Do you have a poor posture, general body aches and pains, have a weak core strength or suffer with non-specific low back pain?...
Pilates exercise can help address and to manage these body imbalances by teaching you, body awareness, creating length and space through your spine, specific targeting of different muscle groups and building general body and core strength.
Working 1:1 or in a smaller group can help to further progress you by working more specifically, and therefore also enhancing the Pilates principles of CONCENTRATION, CONTROL, CENTERING, FLOW, PRECISION and BREATHING.
The Reformer allows an instructor to view a client within its symmetrical framework which identifies alignment imbalances. Reformer exercise offers all the great benefits of Pilates including overall strength, flexibility, coordination and balance.
Building inner core strength through the Pilates powerhouse muscles of the core are paramount. Flat abs, strong backs, toned buttocks and thighs are all results of this emphasis. Other equipment and Pilates mat exercises do that too but the reformer creates a unique and varied exercise environment.
The reformer is large enough to accommodate full-range motion which is wonderful for increasing flexibility while building strength. It invites the length we want to create in the body and it trains the body to sustain that length. Pushing and pulling with legs or arms against the resistance of the springs, carriage, and body weight is generally strength building. When the springs are on a lighter setting however some exercises are more challenging for the core because it has to work harder to control and stabilize the movement.
The exercises provide enough resistance and movement variety to help build strong bones and also with certain exercises providing opportunities for eccentric muscle contraction work, this is when a muscle lengthens as it resists a force. The reformer is a set-up for eccentric contraction which is one of the keys to achieving long, strong muscles without bulk that Pilates is known for.
The stronger core the better the balance, posture, and overall well-being. Exercising with the reformer is possible for anyone, at any level of fitness.
Like the Reformer, the Pilates chair is another of Joseph Pilates' resistance exercise machines. The Pilates chair is basically a box with one side that can be pressed down against the resistance of springs, like a large pedal. Sometimes the pedal portion is divided into two parts that can be worked independently. As with the Reformer the chair can be used in all positions to exercise whether seated, standing, side-lying or lying on your front.
The original chair that Joseph Pilates designed actually did double-duty as furniture converting into a sitting chair.
The Pilates Chair offers a functional, different way to work and is very beneficial for older adults or for those who find lying down painful or uncomfortable. Being upright is very functional as it simulates everyday movements.
We are an increasing ageing population and regular exercise has a great many benefits. It can help our general health, mental well being and also reduce the risk of many diseases.

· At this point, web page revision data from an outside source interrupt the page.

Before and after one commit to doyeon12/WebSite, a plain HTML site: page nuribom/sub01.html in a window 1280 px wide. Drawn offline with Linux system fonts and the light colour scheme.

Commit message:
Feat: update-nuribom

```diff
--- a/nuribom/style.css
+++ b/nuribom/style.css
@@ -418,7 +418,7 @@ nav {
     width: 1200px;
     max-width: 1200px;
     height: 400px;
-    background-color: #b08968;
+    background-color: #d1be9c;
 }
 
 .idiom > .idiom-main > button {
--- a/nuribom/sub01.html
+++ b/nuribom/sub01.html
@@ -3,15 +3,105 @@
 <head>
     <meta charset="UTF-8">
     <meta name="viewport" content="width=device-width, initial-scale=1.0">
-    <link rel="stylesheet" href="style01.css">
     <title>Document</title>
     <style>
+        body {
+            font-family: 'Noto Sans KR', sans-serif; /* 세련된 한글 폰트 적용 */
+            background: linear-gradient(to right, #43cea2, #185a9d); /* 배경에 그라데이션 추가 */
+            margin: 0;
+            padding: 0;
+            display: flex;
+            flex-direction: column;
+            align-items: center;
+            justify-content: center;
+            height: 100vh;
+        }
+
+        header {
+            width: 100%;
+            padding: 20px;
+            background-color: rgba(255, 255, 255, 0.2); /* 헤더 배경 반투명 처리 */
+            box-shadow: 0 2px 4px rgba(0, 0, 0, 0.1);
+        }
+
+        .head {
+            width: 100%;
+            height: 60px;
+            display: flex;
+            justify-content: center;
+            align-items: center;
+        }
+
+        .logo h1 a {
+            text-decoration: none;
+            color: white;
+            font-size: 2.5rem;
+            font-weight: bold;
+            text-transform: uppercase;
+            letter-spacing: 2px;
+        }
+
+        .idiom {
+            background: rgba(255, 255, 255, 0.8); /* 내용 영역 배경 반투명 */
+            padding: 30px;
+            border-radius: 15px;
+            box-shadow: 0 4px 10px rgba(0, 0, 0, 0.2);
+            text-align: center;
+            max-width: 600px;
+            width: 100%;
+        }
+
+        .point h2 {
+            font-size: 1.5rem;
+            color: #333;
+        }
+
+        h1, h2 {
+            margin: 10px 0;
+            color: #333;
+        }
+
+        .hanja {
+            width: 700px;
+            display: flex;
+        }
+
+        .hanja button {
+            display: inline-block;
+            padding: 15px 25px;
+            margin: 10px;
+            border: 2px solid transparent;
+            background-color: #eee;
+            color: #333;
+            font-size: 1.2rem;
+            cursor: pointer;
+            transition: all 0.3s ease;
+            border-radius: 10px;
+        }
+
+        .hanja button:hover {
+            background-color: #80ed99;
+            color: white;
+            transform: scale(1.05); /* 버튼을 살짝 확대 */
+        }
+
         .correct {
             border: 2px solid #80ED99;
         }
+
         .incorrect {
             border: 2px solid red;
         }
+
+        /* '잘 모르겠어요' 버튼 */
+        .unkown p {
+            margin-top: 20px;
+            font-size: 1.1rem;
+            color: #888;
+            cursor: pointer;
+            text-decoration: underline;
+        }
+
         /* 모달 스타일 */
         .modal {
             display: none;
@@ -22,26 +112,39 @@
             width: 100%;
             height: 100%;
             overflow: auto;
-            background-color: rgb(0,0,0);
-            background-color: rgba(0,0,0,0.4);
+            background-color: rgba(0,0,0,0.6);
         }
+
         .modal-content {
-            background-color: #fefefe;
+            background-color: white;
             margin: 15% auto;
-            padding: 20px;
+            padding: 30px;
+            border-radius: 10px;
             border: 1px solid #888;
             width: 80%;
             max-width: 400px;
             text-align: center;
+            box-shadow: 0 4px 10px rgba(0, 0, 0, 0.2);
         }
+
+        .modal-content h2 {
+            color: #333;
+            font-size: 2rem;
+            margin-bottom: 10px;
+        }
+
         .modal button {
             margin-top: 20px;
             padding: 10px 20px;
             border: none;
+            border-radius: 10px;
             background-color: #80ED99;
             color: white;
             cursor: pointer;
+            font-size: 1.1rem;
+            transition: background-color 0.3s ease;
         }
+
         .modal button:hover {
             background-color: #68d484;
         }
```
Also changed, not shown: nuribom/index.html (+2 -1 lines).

Regular physical exercise benefits further include: falls prevention, improved muscle strength, improved bone health, reduces the risk of chronic diseases, improves and maintains mental health and cognitive decline, boosts mood, self-confidence and provides social, group activity with others therefore enjoying a healthier, more active lifestyle for a longer period of time. Exercise also has few side effects and can be both inexpensive and enjoyable!
Recent long-term studies of aging show that people who are more active have less risk of chronic disease, disability or depression, and are more likely to keep up their activities of independent daily living. Evidence suggests that exercise may help people with dementia improve their activities of daily living helping to maintain their independence as long as possible for example bathing, dressing, and eating. This is a particularly interesting and important finding since people with cognitive impairment often find it more difficult to perform activities of daily living.
We should therefore all be encouraged to become fit and active. Embracing physical activity will certainly help us to live fuller, more independent lives long into our senior years!
Pilates is a very specific form of exercise that involves stretching and strengthening of specific and overall muscle groups. Particularly for people with neurological conditions such as Multiple Sclerosis, Parkinsons and Stroke, the repetitive movements can help to maintain and to open new neurological pathways.
There are a great many benefits that Pilates can specifically offer as a form of exercise for this group of people. Further benefits include: Improving balance, gait (walking) problems, upper and lower limb strengthening, facilitating good breathing, strengthening the core improving trunk stability, creating greater posture awareness, helping to focus the mind and the body, improving mental health and relaxation.